There are obvious benefits to planting native species—not only are they the best suited to the local climate and ecosystem, they aren’t a threat to other native plants and animals, and in fact support local biodiversity. The diversity of plants used in the Miyawaki method is also important. Monocultures are much more vulnerable to diseases and they do not encourage the biodiversity found in native forests. Additionally, different plants offer different soil benefits—some hold more water, some increase soil stability and prevent erosion (you can read more about the soil benefits of plant species diversity on Science Daily).

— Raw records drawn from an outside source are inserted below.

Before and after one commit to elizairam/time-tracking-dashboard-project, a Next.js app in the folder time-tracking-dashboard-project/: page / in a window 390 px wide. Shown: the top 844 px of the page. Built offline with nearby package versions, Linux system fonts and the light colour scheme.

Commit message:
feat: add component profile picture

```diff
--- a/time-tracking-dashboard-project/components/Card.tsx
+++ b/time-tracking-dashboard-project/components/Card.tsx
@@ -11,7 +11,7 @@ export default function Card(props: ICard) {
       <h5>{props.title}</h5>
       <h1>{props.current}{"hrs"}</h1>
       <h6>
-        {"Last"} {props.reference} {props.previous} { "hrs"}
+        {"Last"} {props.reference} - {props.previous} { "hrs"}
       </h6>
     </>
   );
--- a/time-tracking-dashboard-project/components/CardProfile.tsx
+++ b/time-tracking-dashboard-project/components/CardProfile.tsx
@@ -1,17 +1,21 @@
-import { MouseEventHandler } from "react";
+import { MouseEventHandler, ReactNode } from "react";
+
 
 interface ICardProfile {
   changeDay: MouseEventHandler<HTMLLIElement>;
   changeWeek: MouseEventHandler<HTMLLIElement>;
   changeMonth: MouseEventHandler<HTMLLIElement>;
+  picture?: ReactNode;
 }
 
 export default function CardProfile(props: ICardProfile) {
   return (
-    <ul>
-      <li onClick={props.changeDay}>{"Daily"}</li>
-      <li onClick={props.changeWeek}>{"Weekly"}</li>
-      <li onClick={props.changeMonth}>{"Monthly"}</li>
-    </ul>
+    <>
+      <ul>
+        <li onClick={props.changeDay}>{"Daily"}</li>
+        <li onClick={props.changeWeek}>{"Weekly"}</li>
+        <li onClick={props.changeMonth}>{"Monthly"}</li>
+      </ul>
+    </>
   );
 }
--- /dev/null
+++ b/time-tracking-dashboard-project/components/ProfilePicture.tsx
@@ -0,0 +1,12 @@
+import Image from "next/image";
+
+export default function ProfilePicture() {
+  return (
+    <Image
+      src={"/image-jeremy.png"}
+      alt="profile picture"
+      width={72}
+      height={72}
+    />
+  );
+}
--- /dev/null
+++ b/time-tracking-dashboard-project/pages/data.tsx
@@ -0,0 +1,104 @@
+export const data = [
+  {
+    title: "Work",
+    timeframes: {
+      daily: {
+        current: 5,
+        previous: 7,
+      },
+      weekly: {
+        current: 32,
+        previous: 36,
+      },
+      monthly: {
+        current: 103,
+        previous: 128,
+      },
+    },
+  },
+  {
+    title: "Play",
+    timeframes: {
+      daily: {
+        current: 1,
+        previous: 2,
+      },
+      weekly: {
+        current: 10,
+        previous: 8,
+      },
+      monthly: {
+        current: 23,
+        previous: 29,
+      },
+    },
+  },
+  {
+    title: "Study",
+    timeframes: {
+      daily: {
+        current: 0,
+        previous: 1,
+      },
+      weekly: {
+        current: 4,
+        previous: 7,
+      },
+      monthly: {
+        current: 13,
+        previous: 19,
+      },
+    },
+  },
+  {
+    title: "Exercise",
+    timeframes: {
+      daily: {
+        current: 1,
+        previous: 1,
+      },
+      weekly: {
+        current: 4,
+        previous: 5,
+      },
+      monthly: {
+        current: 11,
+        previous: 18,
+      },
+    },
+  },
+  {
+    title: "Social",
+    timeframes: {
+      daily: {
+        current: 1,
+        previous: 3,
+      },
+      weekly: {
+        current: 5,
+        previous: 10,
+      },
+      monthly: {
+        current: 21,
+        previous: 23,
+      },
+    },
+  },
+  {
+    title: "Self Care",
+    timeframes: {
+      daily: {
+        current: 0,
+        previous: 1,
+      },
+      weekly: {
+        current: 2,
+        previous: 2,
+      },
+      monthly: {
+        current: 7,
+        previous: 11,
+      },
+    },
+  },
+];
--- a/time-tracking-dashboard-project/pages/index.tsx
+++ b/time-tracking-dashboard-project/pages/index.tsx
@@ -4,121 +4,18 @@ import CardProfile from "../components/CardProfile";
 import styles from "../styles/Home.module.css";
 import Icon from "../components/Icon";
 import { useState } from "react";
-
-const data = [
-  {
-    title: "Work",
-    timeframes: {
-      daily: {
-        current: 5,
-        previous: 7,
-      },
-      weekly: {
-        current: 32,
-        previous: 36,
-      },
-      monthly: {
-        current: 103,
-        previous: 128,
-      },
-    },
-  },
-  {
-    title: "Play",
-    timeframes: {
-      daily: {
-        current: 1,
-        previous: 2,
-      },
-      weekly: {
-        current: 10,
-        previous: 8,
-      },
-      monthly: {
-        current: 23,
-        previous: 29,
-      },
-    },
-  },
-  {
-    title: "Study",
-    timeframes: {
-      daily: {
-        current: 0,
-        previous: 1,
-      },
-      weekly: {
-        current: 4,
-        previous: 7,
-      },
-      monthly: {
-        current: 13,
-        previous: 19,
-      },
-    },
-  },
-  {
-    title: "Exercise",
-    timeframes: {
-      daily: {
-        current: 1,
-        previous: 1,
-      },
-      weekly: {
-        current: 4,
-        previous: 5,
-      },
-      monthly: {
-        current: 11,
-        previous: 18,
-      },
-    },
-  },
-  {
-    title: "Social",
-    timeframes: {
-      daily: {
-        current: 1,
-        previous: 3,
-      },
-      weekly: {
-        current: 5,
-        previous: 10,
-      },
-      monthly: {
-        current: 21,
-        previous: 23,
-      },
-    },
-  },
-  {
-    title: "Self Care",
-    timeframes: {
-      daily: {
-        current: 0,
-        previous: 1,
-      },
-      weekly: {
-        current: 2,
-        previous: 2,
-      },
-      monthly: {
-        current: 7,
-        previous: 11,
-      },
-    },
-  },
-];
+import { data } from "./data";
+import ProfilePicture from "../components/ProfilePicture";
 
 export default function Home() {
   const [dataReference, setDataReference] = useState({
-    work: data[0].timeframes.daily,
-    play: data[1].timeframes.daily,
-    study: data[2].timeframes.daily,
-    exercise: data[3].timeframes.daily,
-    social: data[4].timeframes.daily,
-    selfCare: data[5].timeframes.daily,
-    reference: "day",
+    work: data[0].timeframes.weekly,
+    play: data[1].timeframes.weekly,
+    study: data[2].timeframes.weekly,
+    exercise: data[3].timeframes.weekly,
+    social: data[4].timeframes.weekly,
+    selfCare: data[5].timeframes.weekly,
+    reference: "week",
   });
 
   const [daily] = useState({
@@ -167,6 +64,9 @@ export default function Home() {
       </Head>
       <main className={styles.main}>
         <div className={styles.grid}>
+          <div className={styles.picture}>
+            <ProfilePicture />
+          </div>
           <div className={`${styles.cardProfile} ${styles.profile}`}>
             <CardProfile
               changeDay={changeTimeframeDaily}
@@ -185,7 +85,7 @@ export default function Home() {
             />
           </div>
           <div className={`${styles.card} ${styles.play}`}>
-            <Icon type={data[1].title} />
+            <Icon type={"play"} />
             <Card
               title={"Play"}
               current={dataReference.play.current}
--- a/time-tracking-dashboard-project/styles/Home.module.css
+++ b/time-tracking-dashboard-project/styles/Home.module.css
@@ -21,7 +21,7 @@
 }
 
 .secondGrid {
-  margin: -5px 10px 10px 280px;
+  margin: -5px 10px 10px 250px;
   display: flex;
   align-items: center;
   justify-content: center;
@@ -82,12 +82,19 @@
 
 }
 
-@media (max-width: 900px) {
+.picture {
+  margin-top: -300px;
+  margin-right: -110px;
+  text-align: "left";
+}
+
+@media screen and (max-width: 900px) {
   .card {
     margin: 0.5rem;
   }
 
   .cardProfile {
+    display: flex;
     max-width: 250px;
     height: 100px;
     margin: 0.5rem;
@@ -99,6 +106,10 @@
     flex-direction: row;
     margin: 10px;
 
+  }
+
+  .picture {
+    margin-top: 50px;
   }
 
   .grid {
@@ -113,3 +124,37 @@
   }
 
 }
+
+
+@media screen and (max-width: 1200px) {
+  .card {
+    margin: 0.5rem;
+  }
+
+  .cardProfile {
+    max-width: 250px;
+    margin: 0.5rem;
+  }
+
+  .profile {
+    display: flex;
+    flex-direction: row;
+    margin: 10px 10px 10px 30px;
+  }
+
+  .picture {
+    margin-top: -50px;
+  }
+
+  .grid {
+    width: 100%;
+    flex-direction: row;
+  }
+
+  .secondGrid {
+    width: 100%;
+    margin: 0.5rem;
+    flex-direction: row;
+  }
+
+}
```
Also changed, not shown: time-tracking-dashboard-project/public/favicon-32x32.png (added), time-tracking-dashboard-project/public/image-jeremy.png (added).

Dr. Miyawaki has planted over 40 million native trees at over 1,700 sites around the world in 15 different countries. But his reach is likely even broader than that. According to the JSTOR Daily article, after being inspired by a presentation Dr. Miyawaki gave at a Toyota plant in India in 2009, Shubhendu Sharma quit his job on the Toyota assembly line and started his own company, Afforestt. Sharma applied his engineering skills to Miyawaki’s method and created a system for planting a multi-layered forest that takes into consideration different species needs for space, water, and so on. “Dr. Miyawaki invented this process, and whatever I understood of the methodology I wrote it as a standard operating procedure, so it could be replicated,” says Sharma.
Sharma and Dr. Miyawaki’s work gives me hope that forests can be remade. Biodiversity is vital to soil health and to the survival of plant and animal species. In a newsletter for the non-profit Japan for Sustainability, Dr. Miyawaki was asked why he plants trees. He answered, “Forests are life itself. Humans have survived until today supported by forests.”
What experiences have you had trying to recreate native ecosystems or using native plant species? Do you think there are applications of Dr. Miyawaki’s method beyond just forests? Send your comments to email@example.com.